Hummingbirds are a vital part of the ecosystems where they live in North America and South America, ranging from Tierra del Fuego in southern Argentina all the way up to the lower parts of Alaska. Their important role in the food web includes pollinating different flowering plants with their long, slender beaks.
Because of climate changes and the impact on their habitat, all species of hummingbirds are currently on the list of vulnerable or endangered species through the IUCN Red List. National Hummingbird Day is here to show appreciation for and honor these tiny little creatures.
History of National Hummingbird Day
Established in 1996, National Hummingbird Day was founded by bird lover Penny Elliston. Because August and September are some of the busiest times that hummingbirds appear in the northern hemisphere, this is a great time to celebrate these tiniest little birds!
National Hummingbird Day was established with the purpose of raising awareness for these tiny little birds, hoping that more people would get involved to make sure they are fed and cared for!
How to Celebrate National Hummingbird Day
Enjoy learning a bit more and make an impact on nature by celebrating National Hummingbird Day with some fun plans:
Learn Facts about Hummingbirds
So many creatures in nature are absolutely fascinating and the hummingbird is no different! Celebrate National Hummingbird Day by learning and sharing a few facts about this captivating bird to raise awareness for the day. Get started with a few of these:
Hummingbirds are the smallest migrating bird but, unlike other birds, they usually travel alone – up to 500 miles at a time.
Hummingbirds don’t have a sense of smell so they are attracted by bright colors, which is why their feeders should be brightly decorated.
The name, “hummingbird” comes from the buzzing or humming noise that their wings make when they are flying. Their wings may beat up to 200 times per second.
Hummingbirds are extremely lightweight, comparable to a small coin (a US nickel) and can consume up to twice their body weight in one day.
Design a Hummingbird Friendly Garden
Show some love and appreciation for hummingbirds by inviting them into the garden at home! Hummingbird gardens do best when trellises, trees, sheds or fences are used to create height with climbing vines. Nectar producing flowering plants may be favorites, but they can be chosen based on whatever is native to the local area. Plants with red or tubular flowers are favorites of hummingbirds. And, of course, install a hummingbird feeder that will help to attract and feed these sweet little birds all throughout the season.

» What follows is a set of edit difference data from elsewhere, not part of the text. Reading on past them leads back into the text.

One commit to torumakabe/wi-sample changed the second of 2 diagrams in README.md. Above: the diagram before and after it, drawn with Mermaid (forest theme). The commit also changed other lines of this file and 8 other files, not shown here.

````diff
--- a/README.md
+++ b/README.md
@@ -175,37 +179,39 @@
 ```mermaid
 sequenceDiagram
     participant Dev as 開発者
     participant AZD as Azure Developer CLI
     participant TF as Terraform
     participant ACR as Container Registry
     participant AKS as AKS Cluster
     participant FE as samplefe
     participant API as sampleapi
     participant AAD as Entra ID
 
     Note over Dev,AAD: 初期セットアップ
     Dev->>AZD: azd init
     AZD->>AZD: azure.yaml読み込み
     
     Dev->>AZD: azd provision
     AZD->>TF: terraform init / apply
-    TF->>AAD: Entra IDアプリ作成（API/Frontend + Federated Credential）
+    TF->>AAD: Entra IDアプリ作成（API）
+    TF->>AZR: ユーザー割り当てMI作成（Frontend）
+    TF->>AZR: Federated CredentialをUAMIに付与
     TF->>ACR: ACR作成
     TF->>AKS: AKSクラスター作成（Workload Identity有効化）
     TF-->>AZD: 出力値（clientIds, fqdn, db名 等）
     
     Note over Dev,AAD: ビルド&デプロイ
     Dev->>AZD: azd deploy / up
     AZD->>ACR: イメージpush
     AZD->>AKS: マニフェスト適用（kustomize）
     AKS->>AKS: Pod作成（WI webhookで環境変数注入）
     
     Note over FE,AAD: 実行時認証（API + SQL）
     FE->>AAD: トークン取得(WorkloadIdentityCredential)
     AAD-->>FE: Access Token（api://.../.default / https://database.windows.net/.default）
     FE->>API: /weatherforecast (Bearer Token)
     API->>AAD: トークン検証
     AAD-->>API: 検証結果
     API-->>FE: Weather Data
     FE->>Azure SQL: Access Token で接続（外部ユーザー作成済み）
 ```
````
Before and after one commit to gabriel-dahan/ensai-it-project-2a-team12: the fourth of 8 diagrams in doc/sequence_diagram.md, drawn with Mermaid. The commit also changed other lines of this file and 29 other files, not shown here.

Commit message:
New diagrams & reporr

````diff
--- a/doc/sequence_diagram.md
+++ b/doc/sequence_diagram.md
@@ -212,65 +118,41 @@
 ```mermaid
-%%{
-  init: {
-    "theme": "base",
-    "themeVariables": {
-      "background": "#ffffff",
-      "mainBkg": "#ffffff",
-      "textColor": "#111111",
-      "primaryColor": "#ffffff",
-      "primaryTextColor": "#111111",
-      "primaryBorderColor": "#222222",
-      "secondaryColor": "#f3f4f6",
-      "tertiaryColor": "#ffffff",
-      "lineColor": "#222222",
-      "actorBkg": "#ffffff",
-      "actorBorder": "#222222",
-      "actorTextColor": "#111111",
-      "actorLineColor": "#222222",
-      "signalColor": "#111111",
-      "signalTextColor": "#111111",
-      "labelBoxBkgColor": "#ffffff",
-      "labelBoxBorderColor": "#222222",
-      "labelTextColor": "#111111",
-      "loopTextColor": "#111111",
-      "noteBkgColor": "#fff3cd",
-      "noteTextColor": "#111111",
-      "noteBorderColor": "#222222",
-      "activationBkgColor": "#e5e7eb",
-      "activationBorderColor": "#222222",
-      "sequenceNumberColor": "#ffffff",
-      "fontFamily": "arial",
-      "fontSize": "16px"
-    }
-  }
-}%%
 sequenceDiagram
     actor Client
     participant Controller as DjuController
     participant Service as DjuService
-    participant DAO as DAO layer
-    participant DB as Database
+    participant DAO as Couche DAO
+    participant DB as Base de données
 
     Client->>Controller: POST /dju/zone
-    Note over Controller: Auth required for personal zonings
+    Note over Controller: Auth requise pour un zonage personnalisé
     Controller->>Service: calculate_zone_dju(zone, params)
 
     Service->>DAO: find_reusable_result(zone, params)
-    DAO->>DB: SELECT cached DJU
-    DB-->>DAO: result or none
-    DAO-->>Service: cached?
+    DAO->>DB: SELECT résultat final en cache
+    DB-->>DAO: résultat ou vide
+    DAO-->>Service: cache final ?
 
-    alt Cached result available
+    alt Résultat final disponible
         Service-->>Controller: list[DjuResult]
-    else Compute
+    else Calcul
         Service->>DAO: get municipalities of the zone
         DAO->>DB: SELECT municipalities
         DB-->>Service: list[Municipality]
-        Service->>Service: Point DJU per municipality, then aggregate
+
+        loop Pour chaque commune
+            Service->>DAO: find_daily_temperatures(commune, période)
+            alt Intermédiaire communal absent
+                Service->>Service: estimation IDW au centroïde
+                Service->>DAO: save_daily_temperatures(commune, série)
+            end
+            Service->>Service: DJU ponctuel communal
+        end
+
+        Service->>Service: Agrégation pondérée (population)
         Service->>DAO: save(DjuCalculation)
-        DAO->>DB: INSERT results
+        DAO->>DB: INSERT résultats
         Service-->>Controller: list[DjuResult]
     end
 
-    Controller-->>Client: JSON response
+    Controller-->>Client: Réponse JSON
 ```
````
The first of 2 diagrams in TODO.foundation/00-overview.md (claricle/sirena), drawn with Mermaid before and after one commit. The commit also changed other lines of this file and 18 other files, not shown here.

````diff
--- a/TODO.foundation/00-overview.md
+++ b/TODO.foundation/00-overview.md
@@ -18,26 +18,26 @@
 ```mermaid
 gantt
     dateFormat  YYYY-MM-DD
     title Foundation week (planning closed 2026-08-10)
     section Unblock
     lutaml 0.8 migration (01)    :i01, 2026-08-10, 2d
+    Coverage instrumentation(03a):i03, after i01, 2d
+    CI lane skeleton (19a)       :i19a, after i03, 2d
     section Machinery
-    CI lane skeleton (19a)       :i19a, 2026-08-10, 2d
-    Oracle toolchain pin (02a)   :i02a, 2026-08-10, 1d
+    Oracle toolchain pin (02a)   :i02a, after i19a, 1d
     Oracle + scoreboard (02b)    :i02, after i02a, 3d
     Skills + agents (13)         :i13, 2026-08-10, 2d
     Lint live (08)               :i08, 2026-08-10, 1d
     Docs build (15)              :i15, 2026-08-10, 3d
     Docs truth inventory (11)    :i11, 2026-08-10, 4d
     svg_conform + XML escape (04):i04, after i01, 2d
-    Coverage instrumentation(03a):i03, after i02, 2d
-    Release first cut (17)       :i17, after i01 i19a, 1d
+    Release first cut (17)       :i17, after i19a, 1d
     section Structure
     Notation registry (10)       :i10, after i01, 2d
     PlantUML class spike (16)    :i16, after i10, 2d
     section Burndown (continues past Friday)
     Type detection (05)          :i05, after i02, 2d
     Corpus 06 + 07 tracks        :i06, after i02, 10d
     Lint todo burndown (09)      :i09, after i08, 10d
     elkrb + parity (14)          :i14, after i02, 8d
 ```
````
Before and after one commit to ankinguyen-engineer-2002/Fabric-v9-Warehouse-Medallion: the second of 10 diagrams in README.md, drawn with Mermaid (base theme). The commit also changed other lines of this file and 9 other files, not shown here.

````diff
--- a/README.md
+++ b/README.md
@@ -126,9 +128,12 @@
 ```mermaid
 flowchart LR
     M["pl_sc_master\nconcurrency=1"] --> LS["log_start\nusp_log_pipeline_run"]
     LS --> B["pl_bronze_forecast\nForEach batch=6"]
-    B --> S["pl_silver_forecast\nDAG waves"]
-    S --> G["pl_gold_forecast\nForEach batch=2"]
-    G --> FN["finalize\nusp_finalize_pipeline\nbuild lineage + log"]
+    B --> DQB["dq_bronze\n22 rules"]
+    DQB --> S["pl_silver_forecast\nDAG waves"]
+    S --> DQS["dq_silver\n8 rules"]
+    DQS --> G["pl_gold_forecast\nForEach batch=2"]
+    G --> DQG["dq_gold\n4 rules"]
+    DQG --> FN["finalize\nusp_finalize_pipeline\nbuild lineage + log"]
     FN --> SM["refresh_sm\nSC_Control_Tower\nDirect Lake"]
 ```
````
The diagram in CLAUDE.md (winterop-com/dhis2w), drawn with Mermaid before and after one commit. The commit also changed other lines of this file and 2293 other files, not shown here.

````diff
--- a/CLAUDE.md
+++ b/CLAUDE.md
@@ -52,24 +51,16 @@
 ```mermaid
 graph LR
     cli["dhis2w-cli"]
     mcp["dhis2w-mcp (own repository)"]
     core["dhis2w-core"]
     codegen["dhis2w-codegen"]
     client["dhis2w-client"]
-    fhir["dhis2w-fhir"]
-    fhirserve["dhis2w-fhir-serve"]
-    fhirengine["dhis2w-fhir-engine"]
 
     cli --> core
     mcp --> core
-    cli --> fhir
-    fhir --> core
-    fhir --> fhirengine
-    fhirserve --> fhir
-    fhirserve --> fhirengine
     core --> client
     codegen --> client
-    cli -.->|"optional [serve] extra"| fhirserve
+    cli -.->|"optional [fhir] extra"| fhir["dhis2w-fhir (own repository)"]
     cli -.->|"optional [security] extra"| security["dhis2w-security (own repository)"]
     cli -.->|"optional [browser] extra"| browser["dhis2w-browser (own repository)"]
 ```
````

Bird lovers can find a wide variety of ways to enjoy and celebrate these interesting creatures with days spread throughout the year, like National Bird Day in January, Feed the Birds Day in February, National Go Birding Day in April and many others!